Aaron Chang planned to go to medical school but wanted a strong foundational undergraduate degree, so he pursued a B.S. in chemical engineering. However, an internship during his sophomore year as a field engineer based out of a sour gas plant in rural Oklahoma changed his medical school plans, turning him toward oil and gas. “The passion that people had for this industry and the sense of pride and patriotism really made me feel like I was a part of a community—something bigger than yourself.”
At Continental Resources Inc., Chang has found a common vision and set of goals that inspires him to grow and develop as a leader. Recently promoted to vice president – oil and gas marketing, he is “focused on successfully transitioning into my new role. There are a lot more stakeholders and functions that now directly work with me, and making sure that our team is aligned, engaged and feels ownership in a common vision and strategy is critical.”
Preparation meets opportunity
“[A career milestone] would definitely be my latest promotion as vice president over the marketing department at Continental Resources. I really had a lot of strong advocates within the company, and it was largely a function of timing.

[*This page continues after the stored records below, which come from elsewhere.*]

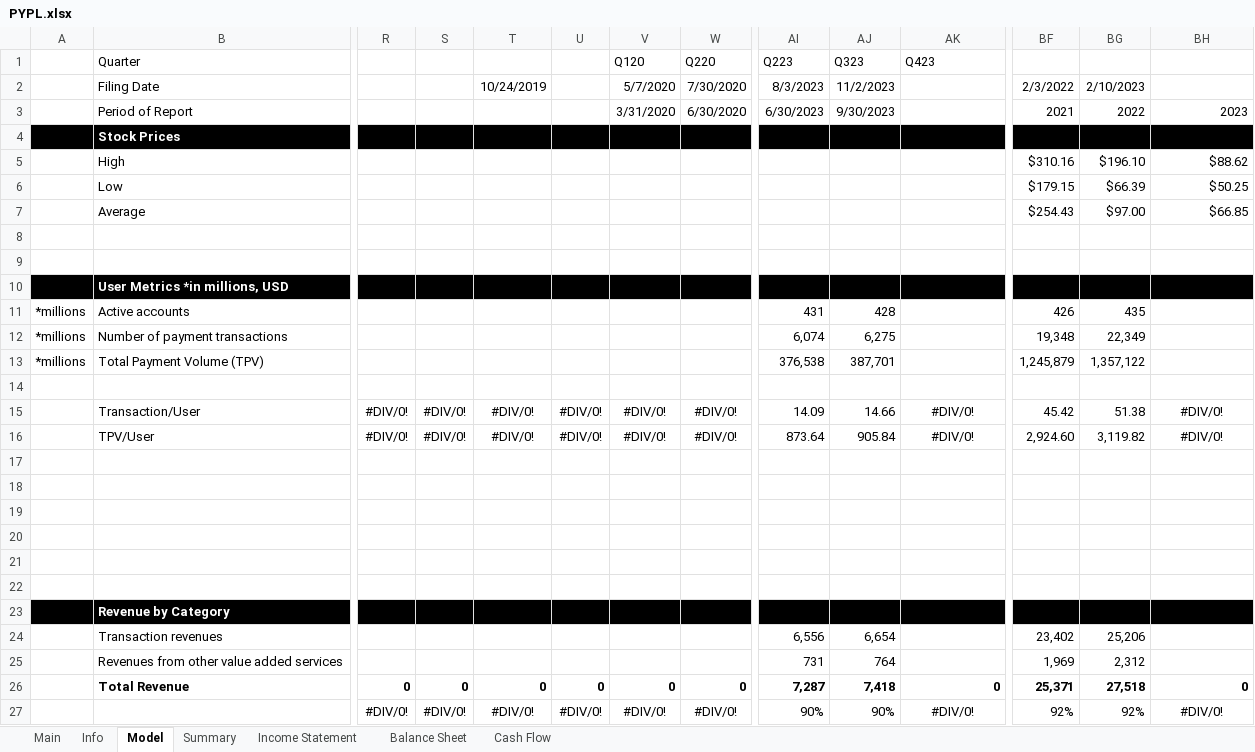
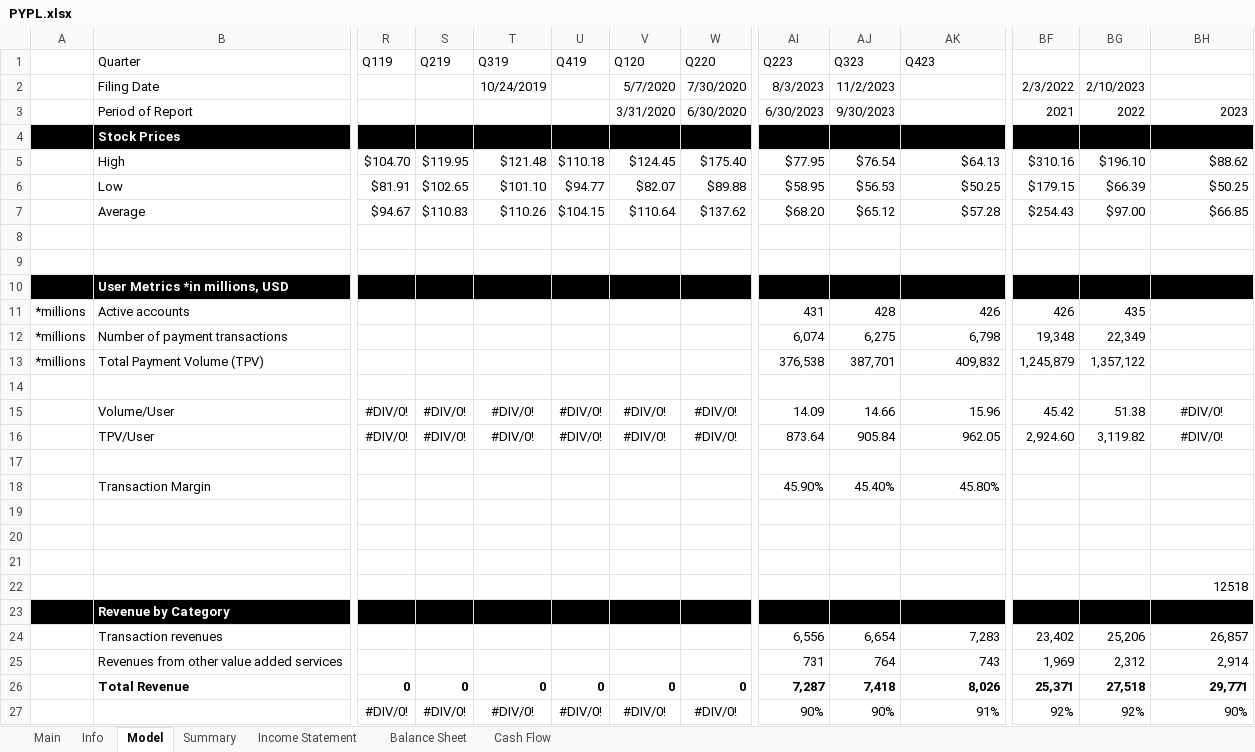
Before and after one commit to Primitive-Coding/Company-Models-Demo, an Excel workbook: PYPL/PYPL.xlsx, sheet Model, drawn as a sheet; only a part is shown, gaps mark what is left out; values as stored, in another font and other column widths than the file's, no borders; removed rows and columns are numbered as before the commit, all else as after; rows hold the shown columns only; the diff covers the shown part only; the diff names each change by its address in the sheet, - before the commit and + after, or states it on an @@ line.

```diff
--- a/PYPL/PYPL.xlsx (sheet Model)
+++ b/PYPL/PYPL.xlsx (sheet Model)
-R1: (empty)
+R1: Q119
-S1: (empty)
+S1: Q219
-T1: (empty)
+T1: Q319
-U1: (empty)
+U1: Q419
-row 5:  | High |  |  |  |  |  |  |  |  |  | $310.16 | $196.10 | $88.62
-row 6:  | Low |  |  |  |  |  |  |  |  |  | $179.15 | $66.39 | $50.25
-row 7:  | Average |  |  |  |  |  |  |  |  |  | $254.43 | $97.00 | $66.85
+row 5:  | High | $104.70 | $119.95 | $121.48 | $110.18 | $124.45 | $175.40 | $77.95 | $76.54 | $64.13 | $310.16 | $196.10 | $88.62
+row 6:  | Low | $81.91 | $102.65 | $101.10 | $94.77 | $82.07 | $89.88 | $58.95 | $56.53 | $50.25 | $179.15 | $66.39 | $50.25
+row 7:  | Average | $94.67 | $110.83 | $110.26 | $104.15 | $110.64 | $137.62 | $68.20 | $65.12 | $57.28 | $254.43 | $97.00 | $66.85
-AK11: (empty)
+AK11: 426
-AK12: (empty)
+AK12: 6,798
-AK13: (empty)
+AK13: 409,832
-B15: Transaction/User
+B15: Volume/User
-AK15: #DIV/0!
+AK15: 15.96
-AK15:AK16 alignment: center
+AK15:AK16 alignment: right
-AK16: #DIV/0!
+AK16: 962.05
+row 17: (empty)
+row 18:  | Transaction Margin |  |  |  |  |  |  | 45.90% | 45.40% | 45.80%
-BH22: (empty)
+BH22: 12518
-row 21: (empty)
-row 22: (empty)
-AK24: (empty)
+AK24: 7,283
-BH24: (empty)
+BH24: 26,857
-AK25: (empty)
+AK25: 743
-BH25: (empty)
+BH25: 2,914
-AK26: 0
+AK26: 8,026
-BH26: 0
+BH26: 29,771
-AK27: #DIV/0!
+AK27: 91%
-AK27 alignment: center
+AK27 alignment: right
-BH27: #DIV/0!
+BH27: 90%
-BH27 alignment: center
+BH27 alignment: right
```
Also changed, not shown: 5 added rows, 4 removed rows, 408 edited cells and cell formats elsewhere in this sheet, NVDA/NVDA.xlsx, RKLB/RKLB.xlsx.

“My mentor always told me, success happens when preparation meets opportunity. And when oil prices began falling in March of this year, our executive team tasked me with a couple of high profile opportunities. I think I was able to gain a lot of trust and confidence from our leadership group based on my ability to lead and develop across multiple disciplines and drive results.”
“My mentor is Ramiro Rangel. He and I have had countless one-on-one discussions; some focused on development, and others dedicated to improvement opportunities.
“At the highest level, I think his guidance and advice all centered around leadership development. He changed my perspective on leadership and really put into words what I had observed my whole life. We’ve all worked for people that we knew were strong leaders and others that weren’t so great. But he talked about leadership like it was a science—something that can come natural to many but can be learned by all. Two words he always preached to me were ‘intentionality’ and ‘awareness.’”
A challenging project
“A recent one that comes to mind was helping to develop a tool in the March/April timeframe to help optimize cash flow vs. NAV at the well level.
“This was a very collaborative effort across multiple disciplines that we were asked to develop at the same time that COVID-19 became a major concern in the U.S., really making that multidiscipline, team collaboration challenging with some people working from remote locations and social distancing with the ones that were in person. This was a majorly impactful project to preserving and maximizing value and cash to Continental and was done in relatively short-time in what was a very challenging environment.”
“The people in this industry are second to none. Anyone in the oil and gas business understands how small it feels—seems like you are always just a few degrees separated from people you may have never met. The strong sense of pride, patriotism and community in this industry really binds us all together. People really care for one another—and this industry always seems to show up in times of crisis. We are American oil and gas, and that common thread unites us.”
Advice to young professionals
“I would challenge everyone to identify where in their lives they are a leader. We all have opportunities to influence others. Think about leadership like you do anything else you want to get better at, and begin to study and practice. The world is desperate for good leaders; why can’t it be you?”
“Those that are willing to adapt and challenge conventional thinking will be the ones that continue to thrive in energy.”